Supplied entries →
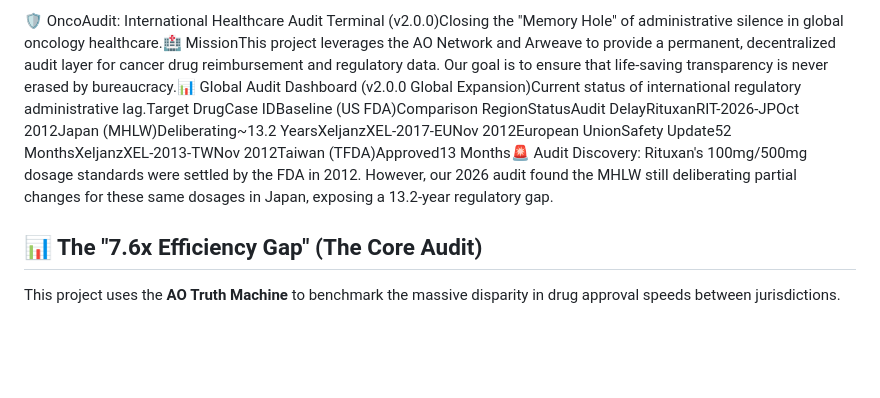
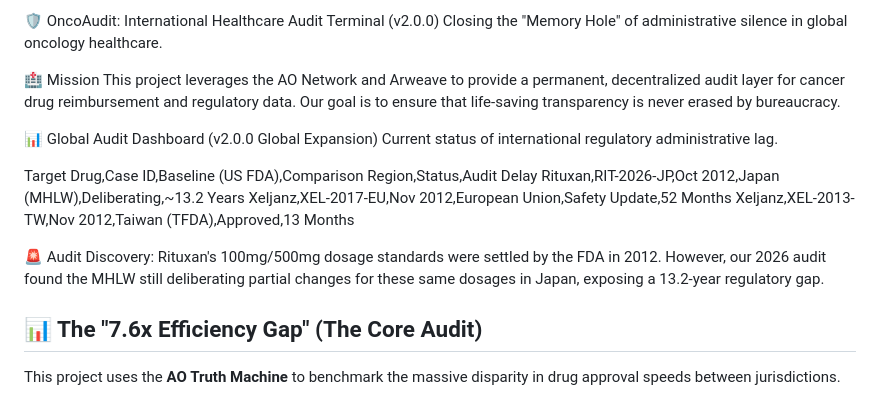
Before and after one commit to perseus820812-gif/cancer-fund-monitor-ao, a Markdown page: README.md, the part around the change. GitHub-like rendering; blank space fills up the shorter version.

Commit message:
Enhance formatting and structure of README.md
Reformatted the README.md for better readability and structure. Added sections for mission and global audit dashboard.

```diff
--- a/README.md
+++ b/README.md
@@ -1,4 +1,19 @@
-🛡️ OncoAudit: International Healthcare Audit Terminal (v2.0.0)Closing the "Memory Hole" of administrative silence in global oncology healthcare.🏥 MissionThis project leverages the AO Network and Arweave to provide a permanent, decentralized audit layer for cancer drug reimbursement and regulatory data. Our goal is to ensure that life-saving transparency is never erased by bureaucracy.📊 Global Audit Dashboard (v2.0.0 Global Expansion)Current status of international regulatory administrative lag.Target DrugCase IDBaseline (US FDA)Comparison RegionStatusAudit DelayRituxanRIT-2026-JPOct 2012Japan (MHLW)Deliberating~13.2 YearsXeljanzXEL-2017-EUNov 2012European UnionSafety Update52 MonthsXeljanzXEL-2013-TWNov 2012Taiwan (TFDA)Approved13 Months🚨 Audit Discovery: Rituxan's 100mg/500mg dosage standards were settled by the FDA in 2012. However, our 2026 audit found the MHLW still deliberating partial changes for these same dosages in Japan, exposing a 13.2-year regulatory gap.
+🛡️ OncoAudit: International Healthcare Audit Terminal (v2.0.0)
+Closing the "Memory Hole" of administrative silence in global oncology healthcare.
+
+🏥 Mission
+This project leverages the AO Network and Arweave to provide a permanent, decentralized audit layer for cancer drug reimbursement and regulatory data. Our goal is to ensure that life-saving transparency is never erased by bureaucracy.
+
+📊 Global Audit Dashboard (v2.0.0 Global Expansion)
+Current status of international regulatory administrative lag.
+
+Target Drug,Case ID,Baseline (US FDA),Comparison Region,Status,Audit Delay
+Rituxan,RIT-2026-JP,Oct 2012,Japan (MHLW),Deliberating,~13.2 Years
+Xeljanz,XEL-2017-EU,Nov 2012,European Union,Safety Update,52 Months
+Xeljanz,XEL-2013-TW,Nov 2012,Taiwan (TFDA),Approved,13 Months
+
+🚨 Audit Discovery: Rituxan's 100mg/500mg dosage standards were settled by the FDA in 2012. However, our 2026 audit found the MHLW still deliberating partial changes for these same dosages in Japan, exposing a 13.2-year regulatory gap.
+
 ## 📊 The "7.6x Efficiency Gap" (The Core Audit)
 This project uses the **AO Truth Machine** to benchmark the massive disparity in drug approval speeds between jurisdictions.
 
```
---
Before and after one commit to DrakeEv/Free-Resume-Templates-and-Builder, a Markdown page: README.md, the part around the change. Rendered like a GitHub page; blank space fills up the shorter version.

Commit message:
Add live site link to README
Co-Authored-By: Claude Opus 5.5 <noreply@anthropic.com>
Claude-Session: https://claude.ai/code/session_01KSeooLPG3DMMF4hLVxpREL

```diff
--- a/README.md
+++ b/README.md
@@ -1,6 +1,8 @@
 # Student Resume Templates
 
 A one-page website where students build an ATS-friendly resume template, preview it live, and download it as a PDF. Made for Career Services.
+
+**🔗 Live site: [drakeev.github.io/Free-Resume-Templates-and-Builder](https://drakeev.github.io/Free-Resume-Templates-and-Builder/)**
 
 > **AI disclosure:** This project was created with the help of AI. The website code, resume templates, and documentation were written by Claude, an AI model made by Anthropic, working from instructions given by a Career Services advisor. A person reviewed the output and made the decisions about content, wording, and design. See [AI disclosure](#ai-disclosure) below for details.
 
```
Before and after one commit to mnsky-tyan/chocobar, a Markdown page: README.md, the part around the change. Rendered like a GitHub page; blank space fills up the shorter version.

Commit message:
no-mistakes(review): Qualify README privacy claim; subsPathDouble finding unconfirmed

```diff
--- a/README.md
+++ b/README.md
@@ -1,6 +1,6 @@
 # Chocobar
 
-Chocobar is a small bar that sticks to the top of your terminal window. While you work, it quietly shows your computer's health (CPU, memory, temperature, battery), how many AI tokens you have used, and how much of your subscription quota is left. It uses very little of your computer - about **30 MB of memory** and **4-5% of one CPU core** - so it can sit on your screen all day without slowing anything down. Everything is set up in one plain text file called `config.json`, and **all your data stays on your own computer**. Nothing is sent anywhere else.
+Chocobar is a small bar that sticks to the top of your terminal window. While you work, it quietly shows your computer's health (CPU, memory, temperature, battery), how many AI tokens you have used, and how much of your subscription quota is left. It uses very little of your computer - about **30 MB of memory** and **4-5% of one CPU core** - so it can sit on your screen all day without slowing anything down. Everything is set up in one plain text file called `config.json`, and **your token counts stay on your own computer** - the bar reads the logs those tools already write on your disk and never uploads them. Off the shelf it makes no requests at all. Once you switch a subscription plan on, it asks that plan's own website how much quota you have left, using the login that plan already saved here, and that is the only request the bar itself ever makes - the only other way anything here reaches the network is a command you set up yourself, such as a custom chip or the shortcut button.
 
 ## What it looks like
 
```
...
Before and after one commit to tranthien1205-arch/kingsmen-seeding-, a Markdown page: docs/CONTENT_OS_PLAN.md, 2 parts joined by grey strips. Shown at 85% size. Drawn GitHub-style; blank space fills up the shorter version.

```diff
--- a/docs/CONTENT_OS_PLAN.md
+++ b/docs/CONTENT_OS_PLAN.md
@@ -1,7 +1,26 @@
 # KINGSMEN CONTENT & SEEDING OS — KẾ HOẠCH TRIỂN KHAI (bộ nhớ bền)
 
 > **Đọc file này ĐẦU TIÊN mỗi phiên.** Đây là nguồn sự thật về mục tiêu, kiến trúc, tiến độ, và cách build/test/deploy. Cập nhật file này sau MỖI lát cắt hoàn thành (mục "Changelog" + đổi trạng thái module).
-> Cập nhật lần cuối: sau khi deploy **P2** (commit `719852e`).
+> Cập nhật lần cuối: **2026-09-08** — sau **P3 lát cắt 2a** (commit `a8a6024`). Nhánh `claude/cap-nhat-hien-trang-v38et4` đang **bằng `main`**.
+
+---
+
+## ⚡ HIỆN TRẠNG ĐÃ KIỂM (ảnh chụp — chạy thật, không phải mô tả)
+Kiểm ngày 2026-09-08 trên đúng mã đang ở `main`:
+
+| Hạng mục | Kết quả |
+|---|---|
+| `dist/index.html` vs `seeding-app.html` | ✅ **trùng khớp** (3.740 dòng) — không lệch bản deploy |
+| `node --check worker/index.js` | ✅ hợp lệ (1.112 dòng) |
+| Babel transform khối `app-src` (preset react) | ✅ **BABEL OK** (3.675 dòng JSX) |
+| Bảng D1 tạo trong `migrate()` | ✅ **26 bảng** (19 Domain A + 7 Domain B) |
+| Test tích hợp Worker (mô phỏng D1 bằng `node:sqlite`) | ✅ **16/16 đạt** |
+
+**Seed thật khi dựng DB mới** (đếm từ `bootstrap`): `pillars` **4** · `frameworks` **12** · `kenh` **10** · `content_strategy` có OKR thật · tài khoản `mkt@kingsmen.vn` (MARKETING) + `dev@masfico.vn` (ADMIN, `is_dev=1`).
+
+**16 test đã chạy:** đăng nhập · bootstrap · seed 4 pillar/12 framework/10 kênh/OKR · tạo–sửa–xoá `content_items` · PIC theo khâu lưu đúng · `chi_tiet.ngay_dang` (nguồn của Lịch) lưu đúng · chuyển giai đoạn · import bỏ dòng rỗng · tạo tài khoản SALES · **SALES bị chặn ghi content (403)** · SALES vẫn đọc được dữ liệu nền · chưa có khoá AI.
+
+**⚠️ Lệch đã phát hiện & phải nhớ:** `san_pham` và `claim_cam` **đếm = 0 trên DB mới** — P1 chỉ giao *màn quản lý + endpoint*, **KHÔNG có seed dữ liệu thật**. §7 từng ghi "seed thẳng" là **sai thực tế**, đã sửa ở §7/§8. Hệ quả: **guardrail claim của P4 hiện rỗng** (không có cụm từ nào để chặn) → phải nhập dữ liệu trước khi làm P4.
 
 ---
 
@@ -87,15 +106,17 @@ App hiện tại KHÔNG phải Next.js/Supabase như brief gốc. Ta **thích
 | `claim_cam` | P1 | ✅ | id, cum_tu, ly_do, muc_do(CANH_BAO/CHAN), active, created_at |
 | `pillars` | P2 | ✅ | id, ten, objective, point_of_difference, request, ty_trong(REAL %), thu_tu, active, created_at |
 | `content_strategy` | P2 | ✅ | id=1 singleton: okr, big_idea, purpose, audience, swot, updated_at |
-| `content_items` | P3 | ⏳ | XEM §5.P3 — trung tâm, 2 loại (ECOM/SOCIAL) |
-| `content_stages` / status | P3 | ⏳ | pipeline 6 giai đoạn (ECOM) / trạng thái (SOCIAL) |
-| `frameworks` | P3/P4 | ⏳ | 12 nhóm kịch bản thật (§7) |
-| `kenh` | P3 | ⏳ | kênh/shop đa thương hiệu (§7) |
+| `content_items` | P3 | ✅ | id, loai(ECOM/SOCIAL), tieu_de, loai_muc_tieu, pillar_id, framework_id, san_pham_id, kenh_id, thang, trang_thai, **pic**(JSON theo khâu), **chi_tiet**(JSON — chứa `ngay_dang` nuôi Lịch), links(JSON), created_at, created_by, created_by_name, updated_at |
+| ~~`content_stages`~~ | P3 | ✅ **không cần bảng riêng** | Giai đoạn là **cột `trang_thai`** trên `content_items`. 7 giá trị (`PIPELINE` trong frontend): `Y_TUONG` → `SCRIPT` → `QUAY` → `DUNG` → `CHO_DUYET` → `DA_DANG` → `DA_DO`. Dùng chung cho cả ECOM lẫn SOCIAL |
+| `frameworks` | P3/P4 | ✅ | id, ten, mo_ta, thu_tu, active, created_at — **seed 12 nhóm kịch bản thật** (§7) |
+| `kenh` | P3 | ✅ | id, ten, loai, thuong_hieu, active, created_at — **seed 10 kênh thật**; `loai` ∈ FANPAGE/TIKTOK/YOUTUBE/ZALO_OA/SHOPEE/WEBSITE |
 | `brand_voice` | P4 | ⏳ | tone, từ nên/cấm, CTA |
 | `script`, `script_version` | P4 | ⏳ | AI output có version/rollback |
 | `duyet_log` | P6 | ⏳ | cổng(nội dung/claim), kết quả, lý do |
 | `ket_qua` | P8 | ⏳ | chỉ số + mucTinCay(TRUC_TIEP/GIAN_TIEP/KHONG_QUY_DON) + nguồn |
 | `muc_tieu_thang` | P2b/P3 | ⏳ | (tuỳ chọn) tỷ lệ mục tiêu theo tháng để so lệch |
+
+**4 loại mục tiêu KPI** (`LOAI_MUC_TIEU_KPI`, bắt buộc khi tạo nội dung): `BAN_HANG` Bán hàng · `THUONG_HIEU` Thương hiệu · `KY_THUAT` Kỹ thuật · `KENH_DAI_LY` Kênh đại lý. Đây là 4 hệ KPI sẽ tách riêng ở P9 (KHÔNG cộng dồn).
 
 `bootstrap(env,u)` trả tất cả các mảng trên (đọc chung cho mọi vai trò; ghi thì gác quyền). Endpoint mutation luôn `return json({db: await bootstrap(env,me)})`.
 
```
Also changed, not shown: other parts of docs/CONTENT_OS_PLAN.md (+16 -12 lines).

Task brief →
Where the material contains a line with "version", return that line.

Your solution →
Before and after one commit to perseus820812-gif/cancer-fund-monitor-ao, a Markdown page: README.md, the part around the change. GitHub-like rendering; blank space fills up the shorter version.
Before and after one commit to DrakeEv/Free-Resume-Templates-and-Builder, a Markdown page: README.md, the part around the change. Rendered like a GitHub page; blank space fills up the shorter version.
Before and after one commit to mnsky-tyan/chocobar, a Markdown page: README.md, the part around the change. Rendered like a GitHub page; blank space fills up the shorter version.
Before and after one commit to tranthien1205-arch/kingsmen-seeding-, a Markdown page: docs/CONTENT_OS_PLAN.md, 2 parts joined by grey strips. Shown at 85% size. Drawn GitHub-style; blank space fills up the shorter version.
 | `script`, `script_version` | P4 | ⏳ | AI output có version/rollback |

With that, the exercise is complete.